INDIANAPOLIS — You may know the voice from the time you were belting out "A Whole New World" alongside one of her animated personas. But Lea Salonga has been a fixture of the stage ever since she was the age of most of those youngsters who sing along with her in two of Disney's iconic films.
Now in her.... well, we'll redact how many decades she has been performing; the woman who has done just about everything when it comes to singing on stage and screen makes a long awaited and somewhat delayed return to Indy this weekend, performing with the Indianapolis Symphony Orchestra.
It's Salonga's fourth appearance with the ISO and first since 2013, but the Friday and Saturday shows at Hilbert Circle Theatre were supposed to happen long before now. "It was something that we had set in 2020 to do with the symphony, but postponement after postponement, and now here we are."
Like the rest of the entertainment world, the pandemic not only delayed a return trip to Indy for Lea. It meant the end - temporarily - of her career, and those of all the other talent and supporting players who bring live music to the public. "I was in the Philippines (where Salonga was born and grew up), where I think the strictest lockdowns in the world were being imposed. Some of us either came out of it really depressed or with an invigorated sense of humor — I think mine was the latter."
Salonga was a pre-med student in the Philippines - her life as a child star of the stage in her home country possibly on hold. Then, as a 17-year-old, she got to audition for a new musical premiering at London's West End. "Miss Saigon" was not only a massive hit, Salonga became one of the youngest winners of Britain's Laurence Olivier Award for Best Actress in a Musical. When "Miss Saigon" moved to Broadway, Salonga would become the first Asian woman to take home a Tony Award.
She later starred in multiple stage productions, including "Les Miserables" and Rodgers & Hammerstein's "Flower Drum Song" on Broadway.

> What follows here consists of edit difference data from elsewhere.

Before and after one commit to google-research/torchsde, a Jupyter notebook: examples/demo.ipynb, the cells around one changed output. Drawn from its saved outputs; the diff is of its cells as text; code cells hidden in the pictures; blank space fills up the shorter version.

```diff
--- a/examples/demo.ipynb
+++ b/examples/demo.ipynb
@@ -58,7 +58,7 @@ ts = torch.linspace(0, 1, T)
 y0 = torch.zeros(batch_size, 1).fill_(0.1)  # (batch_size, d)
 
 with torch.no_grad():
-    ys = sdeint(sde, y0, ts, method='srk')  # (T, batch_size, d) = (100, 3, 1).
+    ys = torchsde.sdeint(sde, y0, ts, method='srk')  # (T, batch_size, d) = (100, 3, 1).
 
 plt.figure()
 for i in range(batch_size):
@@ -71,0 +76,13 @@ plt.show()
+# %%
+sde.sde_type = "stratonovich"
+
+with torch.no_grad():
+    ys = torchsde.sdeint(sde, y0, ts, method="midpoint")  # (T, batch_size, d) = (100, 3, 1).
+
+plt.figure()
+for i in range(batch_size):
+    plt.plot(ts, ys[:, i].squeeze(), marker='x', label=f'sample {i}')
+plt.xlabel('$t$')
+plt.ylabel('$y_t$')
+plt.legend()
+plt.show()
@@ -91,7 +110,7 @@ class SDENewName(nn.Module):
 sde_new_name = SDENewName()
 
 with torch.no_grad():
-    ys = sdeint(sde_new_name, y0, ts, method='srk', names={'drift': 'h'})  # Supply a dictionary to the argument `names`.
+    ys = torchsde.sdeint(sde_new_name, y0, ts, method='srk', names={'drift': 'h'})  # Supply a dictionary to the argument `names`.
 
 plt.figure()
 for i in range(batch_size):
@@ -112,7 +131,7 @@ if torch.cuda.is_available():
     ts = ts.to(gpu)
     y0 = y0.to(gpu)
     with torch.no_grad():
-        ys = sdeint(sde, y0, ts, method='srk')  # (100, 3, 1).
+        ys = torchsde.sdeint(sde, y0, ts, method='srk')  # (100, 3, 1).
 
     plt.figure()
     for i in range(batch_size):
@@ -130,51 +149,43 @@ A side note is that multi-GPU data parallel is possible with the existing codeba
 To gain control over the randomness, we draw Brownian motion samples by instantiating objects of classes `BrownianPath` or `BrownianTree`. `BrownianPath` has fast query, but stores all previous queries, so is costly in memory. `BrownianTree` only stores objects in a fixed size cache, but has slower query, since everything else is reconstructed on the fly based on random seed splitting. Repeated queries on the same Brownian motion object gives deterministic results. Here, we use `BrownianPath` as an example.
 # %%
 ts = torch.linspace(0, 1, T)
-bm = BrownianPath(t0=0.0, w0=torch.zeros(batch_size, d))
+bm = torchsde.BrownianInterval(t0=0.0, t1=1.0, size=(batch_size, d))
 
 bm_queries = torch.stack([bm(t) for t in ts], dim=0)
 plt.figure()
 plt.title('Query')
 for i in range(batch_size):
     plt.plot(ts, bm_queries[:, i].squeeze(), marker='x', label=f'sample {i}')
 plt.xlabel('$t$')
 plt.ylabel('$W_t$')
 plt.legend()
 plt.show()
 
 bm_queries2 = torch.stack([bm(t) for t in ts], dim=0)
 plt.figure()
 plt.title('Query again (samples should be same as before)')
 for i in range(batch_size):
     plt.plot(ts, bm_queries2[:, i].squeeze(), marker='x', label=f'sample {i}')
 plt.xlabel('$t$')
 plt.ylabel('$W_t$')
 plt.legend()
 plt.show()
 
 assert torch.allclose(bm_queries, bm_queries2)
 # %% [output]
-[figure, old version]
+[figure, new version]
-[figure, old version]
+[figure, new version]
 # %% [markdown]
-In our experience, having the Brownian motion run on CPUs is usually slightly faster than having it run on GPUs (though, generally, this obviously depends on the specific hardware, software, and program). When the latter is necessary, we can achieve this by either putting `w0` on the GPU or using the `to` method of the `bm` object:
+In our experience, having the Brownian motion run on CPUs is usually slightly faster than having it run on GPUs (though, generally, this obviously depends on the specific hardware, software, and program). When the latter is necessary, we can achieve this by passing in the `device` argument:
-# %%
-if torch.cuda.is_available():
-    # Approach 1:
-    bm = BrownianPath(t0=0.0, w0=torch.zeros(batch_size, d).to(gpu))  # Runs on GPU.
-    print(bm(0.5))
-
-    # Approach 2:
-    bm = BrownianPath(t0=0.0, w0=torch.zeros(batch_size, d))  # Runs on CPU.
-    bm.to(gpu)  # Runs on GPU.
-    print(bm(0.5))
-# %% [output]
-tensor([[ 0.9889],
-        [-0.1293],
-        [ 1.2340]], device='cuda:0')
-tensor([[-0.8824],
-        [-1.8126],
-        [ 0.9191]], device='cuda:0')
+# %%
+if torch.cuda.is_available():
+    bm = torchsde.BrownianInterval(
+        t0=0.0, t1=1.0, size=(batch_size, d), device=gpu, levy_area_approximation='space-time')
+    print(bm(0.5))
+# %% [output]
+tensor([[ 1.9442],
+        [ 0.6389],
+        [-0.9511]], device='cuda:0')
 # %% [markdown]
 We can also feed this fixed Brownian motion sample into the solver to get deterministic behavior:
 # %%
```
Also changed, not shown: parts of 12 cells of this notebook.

But her voice became a favorite of children around the world when in 1992, she was chosen as the singing voice of Princess Jasmine in "Aladdin", a role she says was not in the original script.

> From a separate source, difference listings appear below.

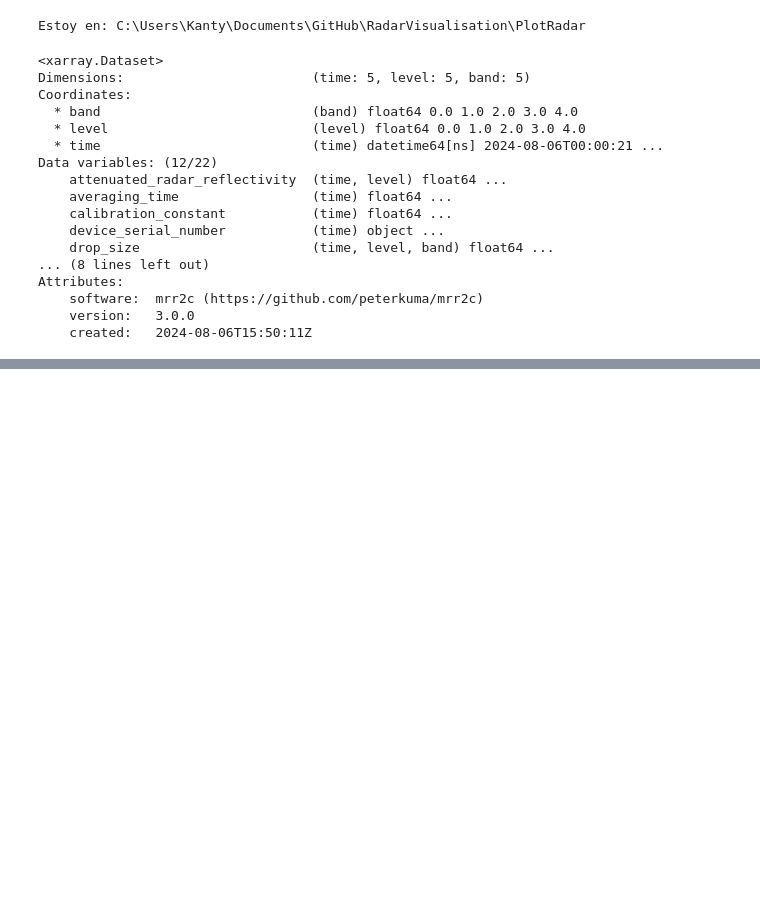
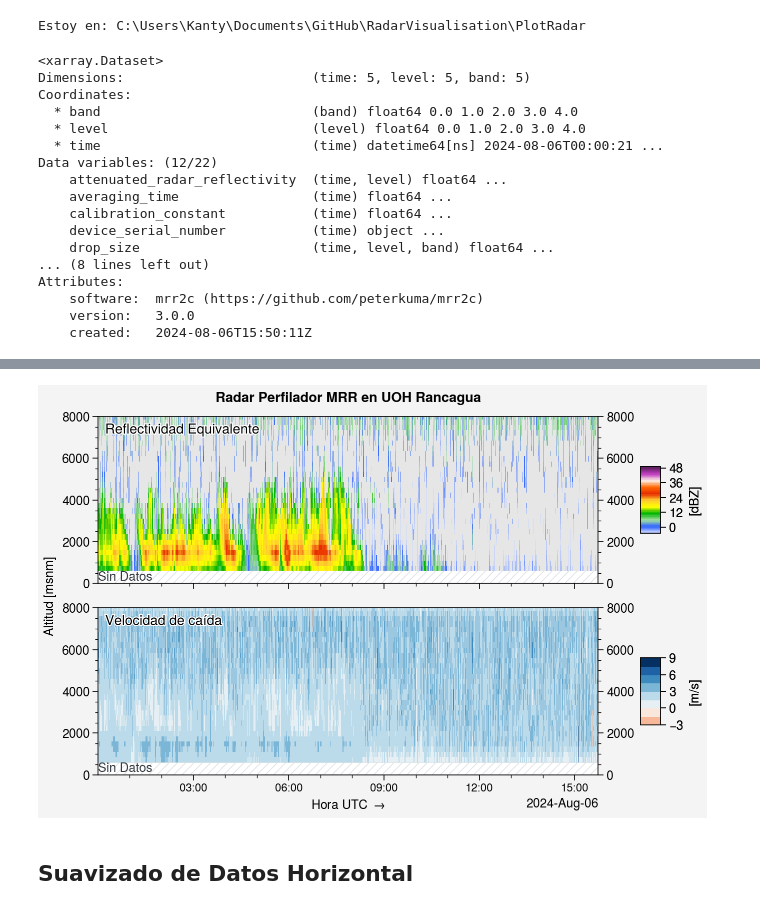
Before and after one commit to Ynoc01/RadarVisualisation, a Jupyter notebook: PlotRadar/PlotRadar.ipynb, the cells around one changed output, grey strips where cells are left out. Saved outputs shown, nothing was run; the diff lists cells and outputs as text; code cells hidden in the pictures; blank space fills up the shorter version.

```diff
--- a/PlotRadar/PlotRadar.ipynb
+++ b/PlotRadar/PlotRadar.ipynb
@@ -195,0 +200,21 @@ plt.savefig("2024_0806_mrr2c_1.png")
+# %%
+def suavizar_datos(datos, suavizado):
+
+    if suavizado % 2 == 0:              # Imprime error en caso impar
+        raise ValueError("El valor de suavizado debe ser un número impar.")
+
+
+    marco = (suavizado - 1) // 2        # Calcula marcos superior e inferior
+
+                                        # Crear una matriz extendida para manejar los bordes (rellenada con ceros, tipo convolucion)
+    extended_data = np.zeros((datos.shape[0] + suavizado -1, datos.shape[1]))
+    extended_data[marco:marco + datos.shape[0], :] = datos
+
+                                        # Matriz para almacenar los datos nuevos
+    datos_suavizados = np.zeros(datos.shape)
+
+                                       # Aplicar el suavizado mediante un promedio
+    for i in range(datos.shape[0]):
+        datos_suavizados[i, :] = np.mean(extended_data[i:i + suavizado, :], axis=0)
+
+    return datos_suavizados
@@ -195,0 +240,14 @@ plt.savefig("2024_0806_mrr2c_1.png")
+# %%
+heights = ds.height[0, :] + 500
+Ze = ds['attenuated_radar_reflectivity'].T
+Vf = ds['fall_velocity'].T
+
+suavizado = 7  # Definir el tamaño del suavizado
+Ze_suavizado = suavizar_datos(Ze, suavizado)
+Vf_suavizado = suavizar_datos(Vf, suavizado)
+
+plot_mrr2(xlim, pd.to_datetime(ds.time.values), heights, Ze_suavizado, Vf_suavizado, hora_local=False)
+# %% [output]
+[figure, added]
+# %% [markdown]
+## Suavizado de Datos Horizontal
```
Also changed, not shown: parts of 40 cells of this notebook, 13 other files.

"The primary voice acting part was already completed when they made the 11th hour decision to create a song for this character," Salonga said, noting that her vocal timbre closely matched that of actor Linda Larkin, who voiced Jasmine's speaking parts. "I think it's just a matter of the directors if.. in their mind's eye this is the right person to sort of match what they already had, that person would get hired. I was the lucky duck that got hired."

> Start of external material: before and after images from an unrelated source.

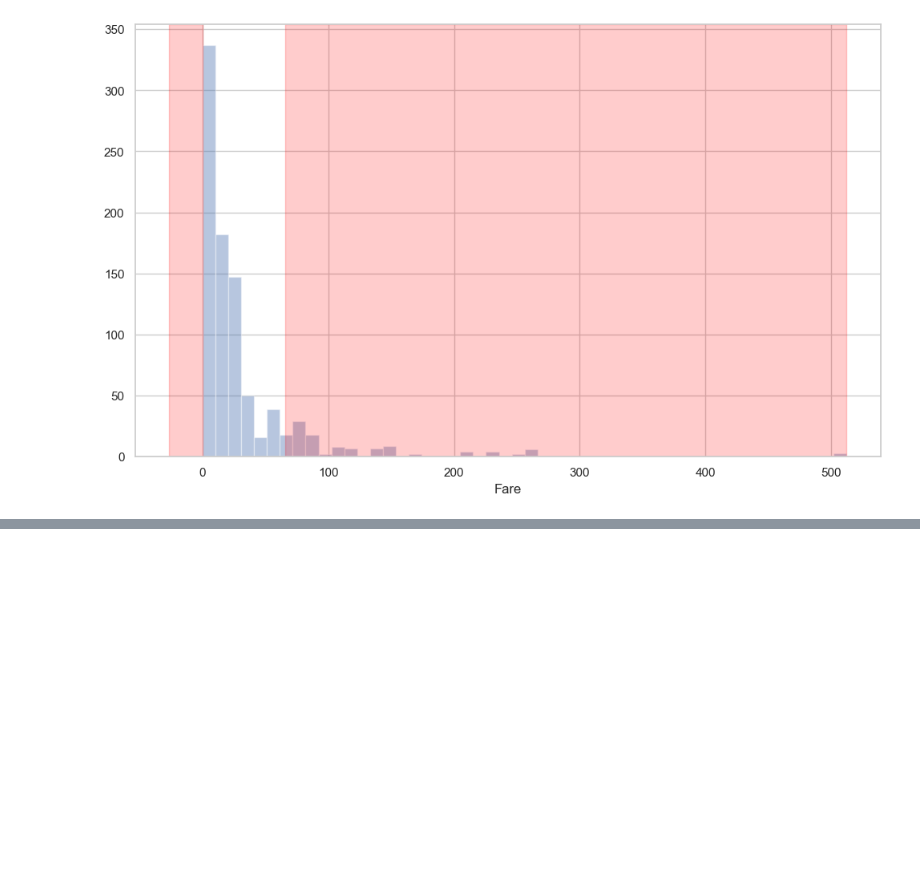
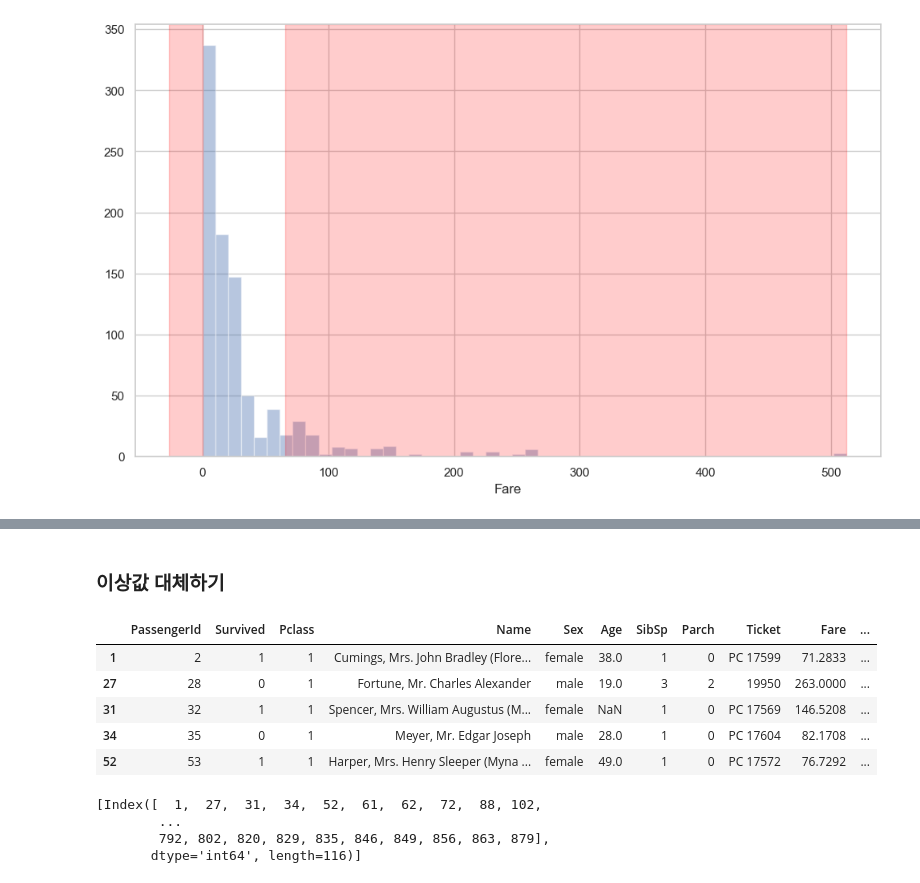
Before and after one commit to NyanPunch/2024_DataAnalysis, a Jupyter notebook: 어쩌DA-Ch3-3.ipynb, the cells around one changed output, grey strips where cells are left out. Saved outputs shown, nothing was run; the diff lists cells and outputs as text; code cells hidden in the pictures; blank space fills up the shorter version.

```diff
--- a/어쩌DA-Ch3-3.ipynb
+++ b/어쩌DA-Ch3-3.ipynb
@@ -74,0 +89,20 @@ https://gist.github.com/mwaskom/de44147ed2974457ad6372750bbe5751
+# %% [markdown]
+### 이상값 대체하기
+# %%
+outlier = titanic[~(titanic['Fare'] < upper) & (titanic['Fare'] > lower)]
+outlier.head()
+# %% [output]
+|  | PassengerId | Survived | Pclass | Name | Sex | Age | SibSp | Parch | Ticket | Fare | ... |
+| 1 | 2 | 1 | 1 | Cumings, Mrs. John Bradley (Flore... | female | 38.0 | 1 | 0 | PC 17599 | 71.2833 | ... |
+| 27 | 28 | 0 | 1 | Fortune, Mr. Charles Alexander | male | 19.0 | 3 | 2 | 19950 | 263.0000 | ... |
+| 31 | 32 | 1 | 1 | Spencer, Mrs. William Augustus (M... | female | NaN | 1 | 0 | PC 17569 | 146.5208 | ... |
+| 34 | 35 | 0 | 1 | Meyer, Mr. Edgar Joseph | male | 28.0 | 1 | 0 | PC 17604 | 82.1708 | ... |
+| 52 | 53 | 1 | 1 | Harper, Mrs. Henry Sleeper (Myna ... | female | 49.0 | 1 | 0 | PC 17572 | 76.7292 | ... |
+# %%
+outlier_index = [outlier.index]
+outlier_index
+# %% [output]
+[Index([  1,  27,  31,  34,  52,  61,  62,  72,  88, 102,
+        ...
+        792, 802, 820, 829, 835, 846, 849, 856, 863, 879],
+       dtype='int64', length=116)]
```
Also changed, not shown: parts of 4 cells of this notebook.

"A Whole New World", sung by Salonga and Brad Kane - the singing voice for the character Aladdin - became the defining song of the picture. A cover of the Alan Menken/Tim Rice ballad by Peabo Bryson and Regina Belle would go on to become a number one hit single. Salonga was later chosen to sing for the lead character Fa Mulan in Disney's "Mulan", and she was named an official Disney Legend by the company in 2011.